The Zig Zag of a Bug

In the past couple of months I’ve been thinking, constantly, in the French expression Savoir Faire.

 It strikes me, suddenly, like a bug in my head. I try to avoid it but it always comes back.

Sometimes it happens while I wander around in my studio but, also, in the middle of a conversation.

Like a two-headed, miniature flying ghost. 

I repeat to myself: to know, to make. Knowledge, making.

This expression has different meanings. It can mean a proper behavior. It can mean a mayor experience in any discipline, craft or endeavor. Or it can simply mean the capacity to do something and to do it well. Usually, it involves time, commitment and expertise. For example, France is broadly known because of their great wines, breads and cheeses. They have a great Savoir Faire in this field. I am talking about centuries and centuries mastering how to cultivate, maturate, store, squeeze, transport, blend, distill, dry, liquefy and strain the liquid out of a thousand grapes. And the same applies to sourdough and smelly milk.

Savoir, faire.

In English, Savoir Faire is translated to the catchy term Know how, that seems to mean the same although it is very different. In the United States this expression can describe a practical skill or it can be used alongside with entrepreneur ideas, branding and start-ups endeavors.

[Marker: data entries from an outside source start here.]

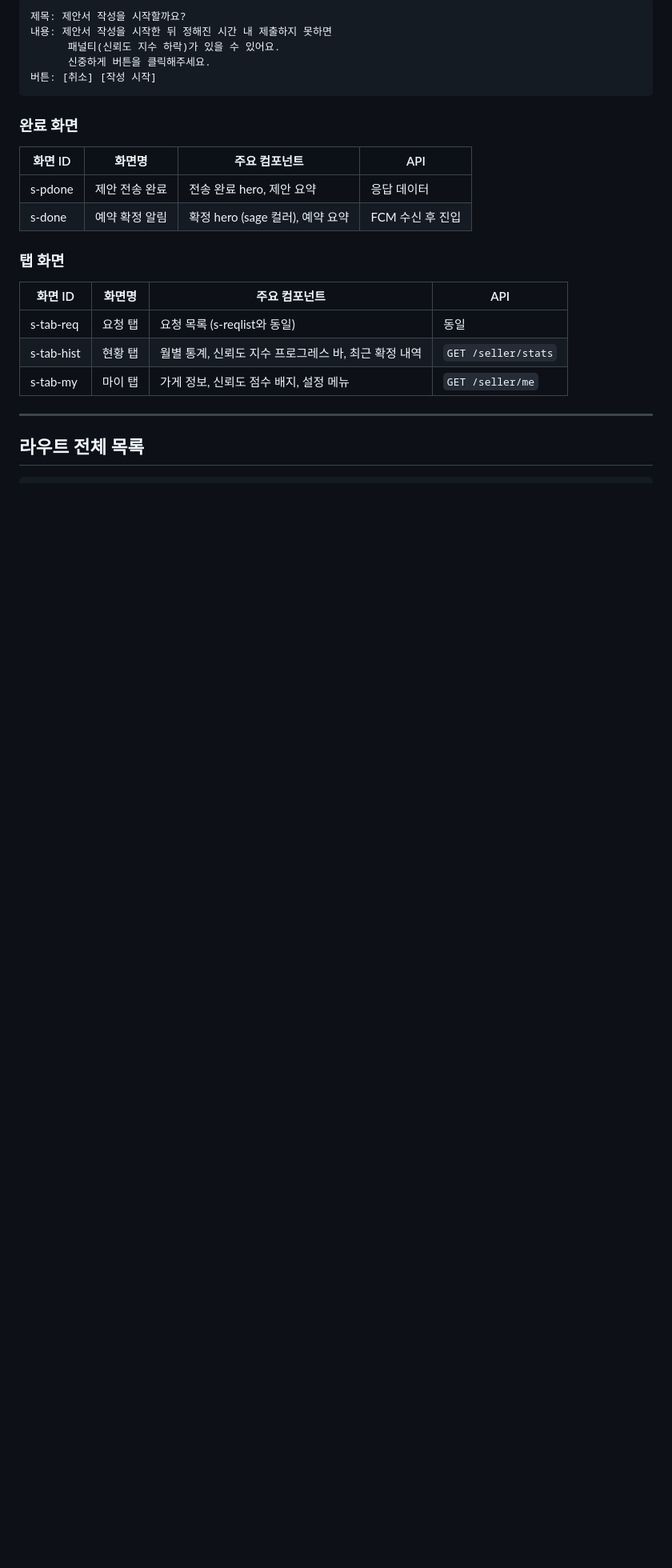
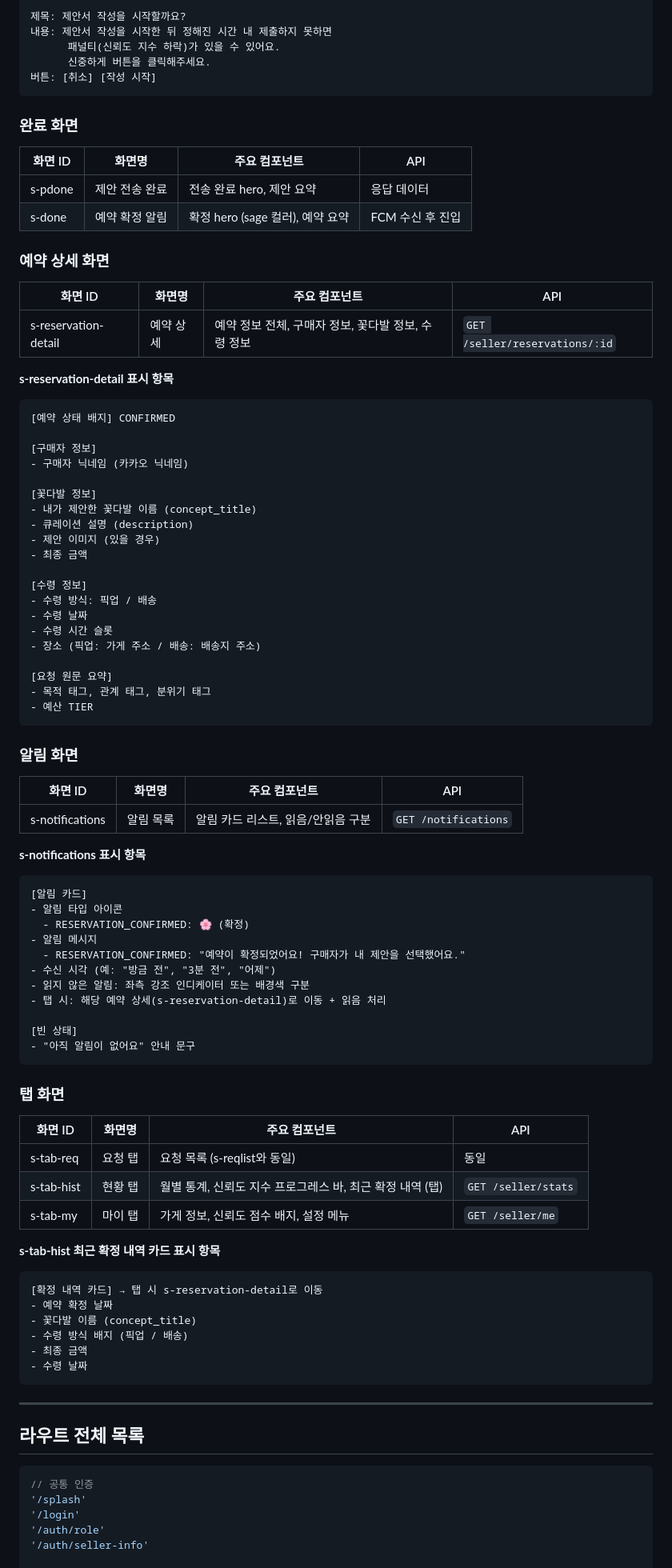
Before and after one commit to ceojosephinelee/florent, a Markdown page: frontend/docs/screen-list.md, the part around one of its changes. Shown at 80% size. Drawn GitHub-style; blank space fills up the shorter version.

Commit message:
docs: 화면 목록 업데이트 및 tech-writer 스킬 수정
screen-list.md 구현 상태 반영
tech-writer.md 업데이트

Co-Authored-By: Claude Opus 4.6 <noreply@anthropic.com>

````diff
--- a/frontend/docs/screen-list.md
+++ b/frontend/docs/screen-list.md
@@ -96,7 +211,6 @@ Step3에서 토글로 픽업/배송 전환 가능 (데이터 초기화)
       신중하게 버튼을 클릭해주세요.
 버튼: [취소] [작성 시작]
 ```
-
 ### 완료 화면
 
 | 화면 ID | 화면명 | 주요 컴포넌트 | API |
@@ -104,19 +218,82 @@ Step3에서 토글로 픽업/배송 전환 가능 (데이터 초기화)
 | s-pdone | 제안 전송 완료 | 전송 완료 hero, 제안 요약 | 응답 데이터 |
 | s-done | 예약 확정 알림 | 확정 hero (sage 컬러), 예약 요약 | FCM 수신 후 진입 |
 
+### 예약 상세 화면
+
+| 화면 ID | 화면명 | 주요 컴포넌트 | API |
+|---|---|---|---|
+| s-reservation-detail | 예약 상세 | 예약 정보 전체, 구매자 정보, 꽃다발 정보, 수령 정보 | `GET /seller/reservations/:id` |
+
+**s-reservation-detail 표시 항목**
+```
+[예약 상태 배지] CONFIRMED
+
+[구매자 정보]
+- 구매자 닉네임 (카카오 닉네임)
+
+[꽃다발 정보]
+- 내가 제안한 꽃다발 이름 (concept_title)
+- 큐레이션 설명 (description)
+- 제안 이미지 (있을 경우)
+- 최종 금액
+
+[수령 정보]
+- 수령 방식: 픽업 / 배송
+- 수령 날짜
+- 수령 시간 슬롯
+- 장소 (픽업: 가게 주소 / 배송: 배송지 주소)
+
+[요청 원문 요약]
+- 목적 태그, 관계 태그, 분위기 태그
+- 예산 TIER
+```
+### 알림 화면
+
+| 화면 ID | 화면명 | 주요 컴포넌트 | API |
+|---|---|---|---|
+| s-notifications | 알림 목록 | 알림 카드 리스트, 읽음/안읽음 구분 | `GET /notifications` |
+
+**s-notifications 표시 항목**
+```
+[알림 카드]
+- 알림 타입 아이콘
+  - RESERVATION_CONFIRMED: 🌸 (확정)
+- 알림 메시지
+  - RESERVATION_CONFIRMED: "예약이 확정되었어요! 구매자가 내 제안을 선택했어요."
+- 수신 시각 (예: "방금 전", "3분 전", "어제")
+- 읽지 않은 알림: 좌측 강조 인디케이터 또는 배경색 구분
+- 탭 시: 해당 예약 상세(s-reservation-detail)로 이동 + 읽음 처리
+
+[빈 상태]
+- "아직 알림이 없어요" 안내 문구
+```
 ### 탭 화면
 
 | 화면 ID | 화면명 | 주요 컴포넌트 | API |
 |---|---|---|---|
 | s-tab-req | 요청 탭 | 요청 목록 (s-reqlist와 동일) | 동일 |
-| s-tab-hist | 현황 탭 | 월별 통계, 신뢰도 지수 프로그레스 바, 최근 확정 내역 | `GET /seller/stats` |
+| s-tab-hist | 현황 탭 | 월별 통계, 신뢰도 지수 프로그레스 바, 최근 확정 내역 (탭) | `GET /seller/stats` |
 | s-tab-my | 마이 탭 | 가게 정보, 신뢰도 점수 배지, 설정 메뉴 | `GET /seller/me` |
 
+**s-tab-hist 최근 확정 내역 카드 표시 항목**
+```
+[확정 내역 카드] → 탭 시 s-reservation-detail로 이동
+- 예약 확정 날짜
+- 꽃다발 이름 (concept_title)
+- 수령 방식 배지 (픽업 / 배송)
+- 최종 금액
+- 수령 날짜
+```
 ---
-
 ## 라우트 전체 목록
 
 ```dart
+// 공통 인증
+'/splash'
+'/login'
+'/auth/role'
+'/auth/seller-info'
+
 // buyer
 '/buyer/home'
 '/buyer/request/step1'
````
Also changed, not shown: other parts of frontend/docs/screen-list.md (+121 -6 lines), skills/tech-writer.md (+1 -0 lines).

The Know how is like the trick or the secret behind a company or a person success. It doesn’t involve the hands, the smell or any mystical sense. It doesn’t travel in time, from generation to generation, through oral tales. It’s more like a good slogan or a clear signature.

And in Colombia, in Spanish, do we have a similar expression? 

El que sabe, sabe
El teje maneje

Saber cómo es el maní

The one who knows, knows
The knitting and the handling
To know how a peanut is.

Am I a son of this cultural puzzles?

Then I come back. Sometimes to a painting. Sometimes to a conversation. Espanto el zancudo. But I know it will come back.